- _Listed entries_
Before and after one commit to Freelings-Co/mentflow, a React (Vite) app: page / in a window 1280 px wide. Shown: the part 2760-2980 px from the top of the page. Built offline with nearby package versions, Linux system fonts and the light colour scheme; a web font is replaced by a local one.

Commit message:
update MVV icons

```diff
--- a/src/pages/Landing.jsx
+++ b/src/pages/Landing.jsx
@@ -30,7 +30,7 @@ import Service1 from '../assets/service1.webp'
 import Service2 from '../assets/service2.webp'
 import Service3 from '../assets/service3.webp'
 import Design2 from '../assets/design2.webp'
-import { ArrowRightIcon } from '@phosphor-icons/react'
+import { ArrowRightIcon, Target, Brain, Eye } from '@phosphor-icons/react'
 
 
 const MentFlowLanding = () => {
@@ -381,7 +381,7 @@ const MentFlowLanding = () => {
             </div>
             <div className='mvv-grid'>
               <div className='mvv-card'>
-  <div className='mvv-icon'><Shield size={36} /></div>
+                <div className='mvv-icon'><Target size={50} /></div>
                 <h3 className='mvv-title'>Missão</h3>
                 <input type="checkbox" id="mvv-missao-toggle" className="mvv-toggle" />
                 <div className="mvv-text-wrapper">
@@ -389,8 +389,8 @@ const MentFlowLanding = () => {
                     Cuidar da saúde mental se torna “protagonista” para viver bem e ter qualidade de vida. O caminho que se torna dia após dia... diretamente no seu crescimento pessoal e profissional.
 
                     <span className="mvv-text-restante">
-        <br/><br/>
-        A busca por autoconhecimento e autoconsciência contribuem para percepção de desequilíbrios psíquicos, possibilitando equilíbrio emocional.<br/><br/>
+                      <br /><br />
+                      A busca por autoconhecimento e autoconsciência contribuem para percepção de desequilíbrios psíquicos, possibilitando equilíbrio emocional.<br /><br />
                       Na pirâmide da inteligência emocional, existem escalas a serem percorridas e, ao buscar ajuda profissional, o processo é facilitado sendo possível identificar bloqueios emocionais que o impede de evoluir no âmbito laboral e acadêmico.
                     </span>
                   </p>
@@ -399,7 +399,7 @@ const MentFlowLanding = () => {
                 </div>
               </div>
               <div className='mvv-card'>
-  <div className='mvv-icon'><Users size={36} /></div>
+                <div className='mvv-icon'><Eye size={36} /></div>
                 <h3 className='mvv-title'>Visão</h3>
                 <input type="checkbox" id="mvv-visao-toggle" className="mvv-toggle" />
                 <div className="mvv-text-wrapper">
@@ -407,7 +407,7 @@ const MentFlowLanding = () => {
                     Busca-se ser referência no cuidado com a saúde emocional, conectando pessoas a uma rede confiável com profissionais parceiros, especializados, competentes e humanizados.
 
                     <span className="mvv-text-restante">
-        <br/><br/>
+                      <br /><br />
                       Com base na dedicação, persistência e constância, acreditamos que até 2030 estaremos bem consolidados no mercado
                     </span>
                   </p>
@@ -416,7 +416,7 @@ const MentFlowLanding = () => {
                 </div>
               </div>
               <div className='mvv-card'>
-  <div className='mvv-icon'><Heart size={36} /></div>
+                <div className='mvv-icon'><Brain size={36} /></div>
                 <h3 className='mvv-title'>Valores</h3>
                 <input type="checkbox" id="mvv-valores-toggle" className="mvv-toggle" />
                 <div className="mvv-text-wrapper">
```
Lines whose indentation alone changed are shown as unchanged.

- _Exercise goal_
Return all of the entries exactly as written.

- _Expected answer_
Before and after one commit to Freelings-Co/mentflow, a React (Vite) app: page / in a window 1280 px wide. Shown: the part 2760-2980 px from the top of the page. Built offline with nearby package versions, Linux system fonts and the light colour scheme; a web font is replaced by a local one.

Commit message:
update MVV icons

```diff
--- a/src/pages/Landing.jsx
+++ b/src/pages/Landing.jsx
@@ -30,7 +30,7 @@ import Service1 from '../assets/service1.webp'
 import Service2 from '../assets/service2.webp'
 import Service3 from '../assets/service3.webp'
 import Design2 from '../assets/design2.webp'
-import { ArrowRightIcon } from '@phosphor-icons/react'
+import { ArrowRightIcon, Target, Brain, Eye } from '@phosphor-icons/react'
 
 
 const MentFlowLanding = () => {
@@ -381,7 +381,7 @@ const MentFlowLanding = () => {
             </div>
             <div className='mvv-grid'>
               <div className='mvv-card'>
-  <div className='mvv-icon'><Shield size={36} /></div>
+                <div className='mvv-icon'><Target size={50} /></div>
                 <h3 className='mvv-title'>Missão</h3>
                 <input type="checkbox" id="mvv-missao-toggle" className="mvv-toggle" />
                 <div className="mvv-text-wrapper">
@@ -389,8 +389,8 @@ const MentFlowLanding = () => {
                     Cuidar da saúde mental se torna “protagonista” para viver bem e ter qualidade de vida. O caminho que se torna dia após dia... diretamente no seu crescimento pessoal e profissional.
 
                     <span className="mvv-text-restante">
-        <br/><br/>
-        A busca por autoconhecimento e autoconsciência contribuem para percepção de desequilíbrios psíquicos, possibilitando equilíbrio emocional.<br/><br/>
+                      <br /><br />
+                      A busca por autoconhecimento e autoconsciência contribuem para percepção de desequilíbrios psíquicos, possibilitando equilíbrio emocional.<br /><br />
                       Na pirâmide da inteligência emocional, existem escalas a serem percorridas e, ao buscar ajuda profissional, o processo é facilitado sendo possível identificar bloqueios emocionais que o impede de evoluir no âmbito laboral e acadêmico.
                     </span>
                   </p>
@@ -399,7 +399,7 @@ const MentFlowLanding = () => {
                 </div>
               </div>
               <div className='mvv-card'>
-  <div className='mvv-icon'><Users size={36} /></div>
+                <div className='mvv-icon'><Eye size={36} /></div>
                 <h3 className='mvv-title'>Visão</h3>
                 <input type="checkbox" id="mvv-visao-toggle" className="mvv-toggle" />
                 <div className="mvv-text-wrapper">
@@ -407,7 +407,7 @@ const MentFlowLanding = () => {
                     Busca-se ser referência no cuidado com a saúde emocional, conectando pessoas a uma rede confiável com profissionais parceiros, especializados, competentes e humanizados.
 
                     <span className="mvv-text-restante">
-        <br/><br/>
+                      <br /><br />
                       Com base na dedicação, persistência e constância, acreditamos que até 2030 estaremos bem consolidados no mercado
                     </span>
                   </p>
@@ -416,7 +416,7 @@ const MentFlowLanding = () => {
                 </div>
               </div>
               <div className='mvv-card'>
-  <div className='mvv-icon'><Heart size={36} /></div>
+                <div className='mvv-icon'><Brain size={36} /></div>
                 <h3 className='mvv-title'>Valores</h3>
                 <input type="checkbox" id="mvv-valores-toggle" className="mvv-toggle" />
                 <div className="mvv-text-wrapper">
```
Lines whose indentation alone changed are shown as unchanged.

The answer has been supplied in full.